This thesis reports on the research that was conducted to develop and pilot test a person-centred touchscreen-based program (FindMyApps intervention) that supports people with mild dementia and their informal carers in how to use a tablet and apps for self-management and meaningful activities. The program consists of the FindMyApps training for informal carers in supporting people with mild dementia in using a tablet and the FindMyApps selection tool designed to help people with mild dementia find apps for self-management and meaningful activities that fit their needs, wishes and abilities. The program was developed following the Medical Research Council (MRC) Framework for the design and evaluation of complex interventions and in co-creation with end users. The chapters of this thesis describe the first three phases of this framework i.e.: the preclinical or theoretical phase (0); the modelling phase (I) and the exploratory trial (II). The execution of an RCT (III), and further implementation (IV) in case the intervention proves effective, are beyond the scope of this thesis. In the first phase user needs studies were performed to identify user requirements for desired self-management and meaningful activities and to identify user-requirements related to the use of apps. Eight focus groups were performed in which people with mild cognitive impairment (MCI) or mild dementia (n=13) and informal carers (n=15) participated. We also conducted a literature review to explore which training interventions are most effective for people with mild dementia in (re)learning how to use technologies, including handheld touchscreen devices. An electronic search was conducted in the following databases: PubMed, APA PsycInfo (EBSCO) and CINAHL (EBSCO). In total 16 studies met the inclusion criteria.

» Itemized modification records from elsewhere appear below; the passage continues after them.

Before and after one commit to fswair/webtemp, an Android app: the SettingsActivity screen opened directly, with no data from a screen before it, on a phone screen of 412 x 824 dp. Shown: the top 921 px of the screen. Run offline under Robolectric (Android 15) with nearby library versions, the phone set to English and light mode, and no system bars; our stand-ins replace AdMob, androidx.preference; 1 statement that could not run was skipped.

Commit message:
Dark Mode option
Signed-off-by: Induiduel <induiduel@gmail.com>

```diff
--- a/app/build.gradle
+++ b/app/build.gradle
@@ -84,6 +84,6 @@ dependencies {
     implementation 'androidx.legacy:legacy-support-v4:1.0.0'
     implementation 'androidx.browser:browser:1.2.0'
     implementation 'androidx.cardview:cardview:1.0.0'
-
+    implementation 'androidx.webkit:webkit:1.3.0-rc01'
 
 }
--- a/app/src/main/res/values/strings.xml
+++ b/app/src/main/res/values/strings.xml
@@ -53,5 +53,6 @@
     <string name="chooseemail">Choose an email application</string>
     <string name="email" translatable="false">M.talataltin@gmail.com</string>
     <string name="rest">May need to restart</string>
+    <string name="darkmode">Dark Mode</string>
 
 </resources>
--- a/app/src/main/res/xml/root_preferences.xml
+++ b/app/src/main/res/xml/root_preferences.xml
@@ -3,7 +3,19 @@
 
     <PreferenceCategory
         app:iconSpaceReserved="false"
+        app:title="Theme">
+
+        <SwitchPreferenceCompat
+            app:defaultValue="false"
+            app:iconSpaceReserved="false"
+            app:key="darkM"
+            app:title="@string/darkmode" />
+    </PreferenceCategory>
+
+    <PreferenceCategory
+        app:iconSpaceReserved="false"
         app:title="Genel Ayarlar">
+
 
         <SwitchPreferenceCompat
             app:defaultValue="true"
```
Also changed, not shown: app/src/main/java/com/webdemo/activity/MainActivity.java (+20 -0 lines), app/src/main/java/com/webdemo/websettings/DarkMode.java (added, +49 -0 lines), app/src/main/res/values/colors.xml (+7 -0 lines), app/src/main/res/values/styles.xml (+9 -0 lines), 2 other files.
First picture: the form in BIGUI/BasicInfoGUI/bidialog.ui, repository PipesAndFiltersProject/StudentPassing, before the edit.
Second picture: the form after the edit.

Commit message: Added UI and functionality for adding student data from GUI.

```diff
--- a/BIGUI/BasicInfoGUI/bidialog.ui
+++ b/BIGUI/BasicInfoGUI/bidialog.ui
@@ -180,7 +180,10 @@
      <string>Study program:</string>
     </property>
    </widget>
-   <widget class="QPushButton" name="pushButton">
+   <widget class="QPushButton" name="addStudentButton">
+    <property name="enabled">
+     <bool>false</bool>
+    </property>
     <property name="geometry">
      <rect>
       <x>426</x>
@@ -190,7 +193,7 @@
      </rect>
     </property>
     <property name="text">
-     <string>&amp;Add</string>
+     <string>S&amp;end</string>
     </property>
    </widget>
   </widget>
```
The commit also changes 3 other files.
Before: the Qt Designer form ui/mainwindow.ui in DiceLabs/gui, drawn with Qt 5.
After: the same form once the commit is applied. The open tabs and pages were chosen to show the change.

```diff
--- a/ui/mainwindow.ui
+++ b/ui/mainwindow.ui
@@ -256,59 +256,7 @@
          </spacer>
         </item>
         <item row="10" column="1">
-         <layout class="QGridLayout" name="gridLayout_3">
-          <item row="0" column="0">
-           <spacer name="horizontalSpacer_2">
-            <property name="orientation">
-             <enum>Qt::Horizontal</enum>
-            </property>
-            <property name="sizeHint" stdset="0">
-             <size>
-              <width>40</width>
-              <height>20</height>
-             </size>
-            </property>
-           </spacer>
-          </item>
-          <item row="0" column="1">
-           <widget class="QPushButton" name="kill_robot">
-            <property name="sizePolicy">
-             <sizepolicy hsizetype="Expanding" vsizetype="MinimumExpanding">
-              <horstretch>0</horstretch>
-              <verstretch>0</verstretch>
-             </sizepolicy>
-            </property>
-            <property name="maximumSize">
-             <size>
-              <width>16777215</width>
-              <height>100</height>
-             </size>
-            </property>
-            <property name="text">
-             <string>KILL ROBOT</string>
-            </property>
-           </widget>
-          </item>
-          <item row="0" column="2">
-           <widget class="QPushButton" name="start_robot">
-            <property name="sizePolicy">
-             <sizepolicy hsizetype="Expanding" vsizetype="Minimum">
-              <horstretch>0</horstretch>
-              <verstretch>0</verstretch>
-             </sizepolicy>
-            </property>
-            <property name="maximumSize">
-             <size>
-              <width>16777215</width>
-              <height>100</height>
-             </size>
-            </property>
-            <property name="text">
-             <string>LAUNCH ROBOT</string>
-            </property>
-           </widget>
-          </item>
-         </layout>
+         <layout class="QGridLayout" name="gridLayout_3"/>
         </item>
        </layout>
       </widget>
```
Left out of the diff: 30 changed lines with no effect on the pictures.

Our review contributed to the growing amount of promising evidence on the potential impact of Errorless learning training interventions for people with mild to moderate dementia in (re)learning how to use technology. Based on these results we developed the FindMyApps training. In the second phase of the framework we developed a first concept of the FindMyApps selection tool based on identified user requirements. To ensure its usability, the web-based tool was developed using a ‘user-participatory design’ involving the close collaboration of potential users, a development team (researchers, developers and designers) and an expert team (experts in person-centred dementia care and ICT). In three short iterative rounds – so called ‘sprints’ – the users (people with dementia (n=8) and (in)formal carers (n=10)) were invited to test whether the prototypes were in line with their needs, wishes and abilities. This generated important insights into user-interface aspects relating to (i) useful content and (ii) a user-friendly tool design. In the third phase we pilot tested the FindMyApps intervention by means of individual semi-structured interviews and a pilot randomized controlled exploratory trial. Twenty people with mild dementia and informal carer dyads were randomly assigned to the FindMyApps group (n=10), receiving either the FindMyApps training and selection tool, or a control condition (n=10), receiving only a short tablet training. Pre- and post-test measurements at a three month follow-up, consisted of questionnaires and post-test semi-structured interviews. Based on the qualitative results and the effect sizes on the outcomes measured in this study, we consider that the FindMyApps intervention has the potential to positively influence the self-management and engagement in meaningful activities in people with dementia. Future studies with a larger sample should better indicate whether this expectation can be confirmed. The intervention will be further improved and tested in a larger pilot-RCT study and its effectiveness subsequently evaluated in a definite RCT.
|Qualification||Doctor of Philosophy|
|Award date||8 Oct 2021|
|Place of Publication||Sine loco|
|Publication status||Published - 8 Oct 2021|